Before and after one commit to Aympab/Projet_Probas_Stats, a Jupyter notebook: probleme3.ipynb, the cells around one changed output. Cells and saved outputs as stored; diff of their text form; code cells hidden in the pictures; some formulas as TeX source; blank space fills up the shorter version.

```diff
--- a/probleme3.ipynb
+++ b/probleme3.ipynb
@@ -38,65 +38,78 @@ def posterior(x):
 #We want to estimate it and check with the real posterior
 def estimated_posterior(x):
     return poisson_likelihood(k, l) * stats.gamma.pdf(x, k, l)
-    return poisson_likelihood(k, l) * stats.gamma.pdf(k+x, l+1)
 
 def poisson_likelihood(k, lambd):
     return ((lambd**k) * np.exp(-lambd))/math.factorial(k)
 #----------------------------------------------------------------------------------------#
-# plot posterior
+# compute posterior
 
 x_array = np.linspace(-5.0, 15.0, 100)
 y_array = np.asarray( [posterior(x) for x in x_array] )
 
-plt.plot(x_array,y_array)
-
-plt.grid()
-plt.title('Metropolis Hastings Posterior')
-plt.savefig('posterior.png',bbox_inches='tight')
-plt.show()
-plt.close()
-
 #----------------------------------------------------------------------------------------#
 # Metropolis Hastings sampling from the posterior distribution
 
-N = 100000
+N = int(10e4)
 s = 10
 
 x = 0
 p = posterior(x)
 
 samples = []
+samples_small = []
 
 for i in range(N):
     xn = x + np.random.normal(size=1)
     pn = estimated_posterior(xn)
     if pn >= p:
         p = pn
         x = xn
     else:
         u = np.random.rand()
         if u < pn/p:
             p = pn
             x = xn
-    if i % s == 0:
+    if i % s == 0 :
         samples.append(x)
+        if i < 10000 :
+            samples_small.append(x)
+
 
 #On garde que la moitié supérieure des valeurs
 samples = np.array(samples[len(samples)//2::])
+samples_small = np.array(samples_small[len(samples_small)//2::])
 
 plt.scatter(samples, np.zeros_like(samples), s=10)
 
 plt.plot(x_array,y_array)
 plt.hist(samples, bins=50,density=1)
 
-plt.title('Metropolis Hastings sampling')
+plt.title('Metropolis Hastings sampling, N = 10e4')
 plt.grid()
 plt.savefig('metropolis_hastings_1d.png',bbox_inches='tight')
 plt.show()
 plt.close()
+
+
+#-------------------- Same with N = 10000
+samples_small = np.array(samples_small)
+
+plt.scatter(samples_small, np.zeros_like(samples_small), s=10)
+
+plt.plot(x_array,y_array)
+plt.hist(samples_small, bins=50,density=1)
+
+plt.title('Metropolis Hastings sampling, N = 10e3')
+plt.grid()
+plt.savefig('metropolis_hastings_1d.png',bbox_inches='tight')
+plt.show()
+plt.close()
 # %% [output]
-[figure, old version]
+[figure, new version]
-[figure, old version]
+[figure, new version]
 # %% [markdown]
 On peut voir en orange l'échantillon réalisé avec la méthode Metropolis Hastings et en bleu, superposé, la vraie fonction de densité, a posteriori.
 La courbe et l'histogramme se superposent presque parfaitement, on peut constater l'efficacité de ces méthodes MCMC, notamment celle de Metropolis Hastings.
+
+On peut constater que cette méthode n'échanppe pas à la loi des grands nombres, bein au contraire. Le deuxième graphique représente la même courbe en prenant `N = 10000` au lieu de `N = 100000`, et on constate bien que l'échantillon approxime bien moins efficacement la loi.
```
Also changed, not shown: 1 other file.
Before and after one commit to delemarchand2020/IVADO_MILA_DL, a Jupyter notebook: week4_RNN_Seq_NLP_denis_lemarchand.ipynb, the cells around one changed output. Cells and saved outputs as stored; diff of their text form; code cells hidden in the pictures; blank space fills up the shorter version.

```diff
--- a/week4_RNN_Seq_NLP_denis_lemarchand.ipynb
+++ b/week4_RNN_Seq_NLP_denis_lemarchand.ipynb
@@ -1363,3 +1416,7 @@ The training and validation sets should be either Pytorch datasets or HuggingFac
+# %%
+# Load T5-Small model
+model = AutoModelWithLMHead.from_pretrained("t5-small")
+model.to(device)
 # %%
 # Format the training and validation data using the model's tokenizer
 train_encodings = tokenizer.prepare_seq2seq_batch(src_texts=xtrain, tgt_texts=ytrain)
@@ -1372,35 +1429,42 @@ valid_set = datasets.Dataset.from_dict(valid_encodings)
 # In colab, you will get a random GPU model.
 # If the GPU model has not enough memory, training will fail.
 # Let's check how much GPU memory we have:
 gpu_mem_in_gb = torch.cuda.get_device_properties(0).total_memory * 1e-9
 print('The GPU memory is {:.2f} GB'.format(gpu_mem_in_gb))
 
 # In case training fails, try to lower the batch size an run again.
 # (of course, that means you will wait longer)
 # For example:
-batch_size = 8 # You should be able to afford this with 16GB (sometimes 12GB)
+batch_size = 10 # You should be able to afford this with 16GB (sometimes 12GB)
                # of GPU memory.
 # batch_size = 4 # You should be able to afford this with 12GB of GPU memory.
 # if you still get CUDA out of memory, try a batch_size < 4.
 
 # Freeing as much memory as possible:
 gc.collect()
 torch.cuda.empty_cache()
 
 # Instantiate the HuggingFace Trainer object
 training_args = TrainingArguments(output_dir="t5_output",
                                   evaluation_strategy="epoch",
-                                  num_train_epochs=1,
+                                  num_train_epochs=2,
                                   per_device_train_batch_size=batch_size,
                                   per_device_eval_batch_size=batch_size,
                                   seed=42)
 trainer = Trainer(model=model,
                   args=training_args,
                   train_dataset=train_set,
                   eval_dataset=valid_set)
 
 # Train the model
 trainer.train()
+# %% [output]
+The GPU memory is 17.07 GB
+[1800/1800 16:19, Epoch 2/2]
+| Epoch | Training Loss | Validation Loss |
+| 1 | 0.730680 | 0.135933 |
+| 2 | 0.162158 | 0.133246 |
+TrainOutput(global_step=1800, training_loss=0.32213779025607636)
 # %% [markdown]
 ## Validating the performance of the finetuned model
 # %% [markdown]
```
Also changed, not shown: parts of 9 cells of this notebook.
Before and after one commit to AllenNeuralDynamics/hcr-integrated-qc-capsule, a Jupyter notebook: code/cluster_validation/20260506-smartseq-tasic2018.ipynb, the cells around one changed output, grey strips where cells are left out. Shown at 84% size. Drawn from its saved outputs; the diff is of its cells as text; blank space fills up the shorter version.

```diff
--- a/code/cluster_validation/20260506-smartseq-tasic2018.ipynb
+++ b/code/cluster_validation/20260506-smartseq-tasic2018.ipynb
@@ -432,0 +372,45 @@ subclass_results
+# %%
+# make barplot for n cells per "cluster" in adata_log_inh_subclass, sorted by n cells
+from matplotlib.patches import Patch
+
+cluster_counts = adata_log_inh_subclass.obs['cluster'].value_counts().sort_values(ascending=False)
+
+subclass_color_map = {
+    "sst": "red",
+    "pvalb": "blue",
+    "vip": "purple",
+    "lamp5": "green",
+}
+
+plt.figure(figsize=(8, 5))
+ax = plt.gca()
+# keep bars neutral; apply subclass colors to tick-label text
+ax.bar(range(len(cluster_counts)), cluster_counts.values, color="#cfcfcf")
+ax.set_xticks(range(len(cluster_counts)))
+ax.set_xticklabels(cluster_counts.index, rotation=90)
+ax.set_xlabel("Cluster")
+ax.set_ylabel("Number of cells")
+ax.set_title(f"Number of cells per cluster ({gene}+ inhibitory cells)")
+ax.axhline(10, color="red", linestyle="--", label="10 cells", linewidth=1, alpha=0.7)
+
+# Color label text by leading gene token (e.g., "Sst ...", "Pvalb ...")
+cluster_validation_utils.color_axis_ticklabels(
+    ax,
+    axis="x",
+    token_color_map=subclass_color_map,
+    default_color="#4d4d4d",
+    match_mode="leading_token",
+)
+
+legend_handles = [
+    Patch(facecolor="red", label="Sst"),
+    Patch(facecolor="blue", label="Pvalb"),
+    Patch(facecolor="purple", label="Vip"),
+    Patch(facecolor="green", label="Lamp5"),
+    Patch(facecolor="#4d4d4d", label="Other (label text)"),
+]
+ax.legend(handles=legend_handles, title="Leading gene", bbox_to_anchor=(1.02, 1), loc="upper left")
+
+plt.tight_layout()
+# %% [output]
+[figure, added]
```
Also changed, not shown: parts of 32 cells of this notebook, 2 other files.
════════
→ HOW TO COMPLETE THIS TASK: Wherever the word "gene" appears in the listing above, copy that line.

→ WRITTEN ANSWER:
+ax.set_title(f"Number of cells per cluster ({gene}+ inhibitory cells)")
+# Color label text by leading gene token (e.g., "Sst ...", "Pvalb ...")
+ax.legend(handles=legend_handles, title="Leading gene", bbox_to_anchor=(1.02, 1), loc="upper left")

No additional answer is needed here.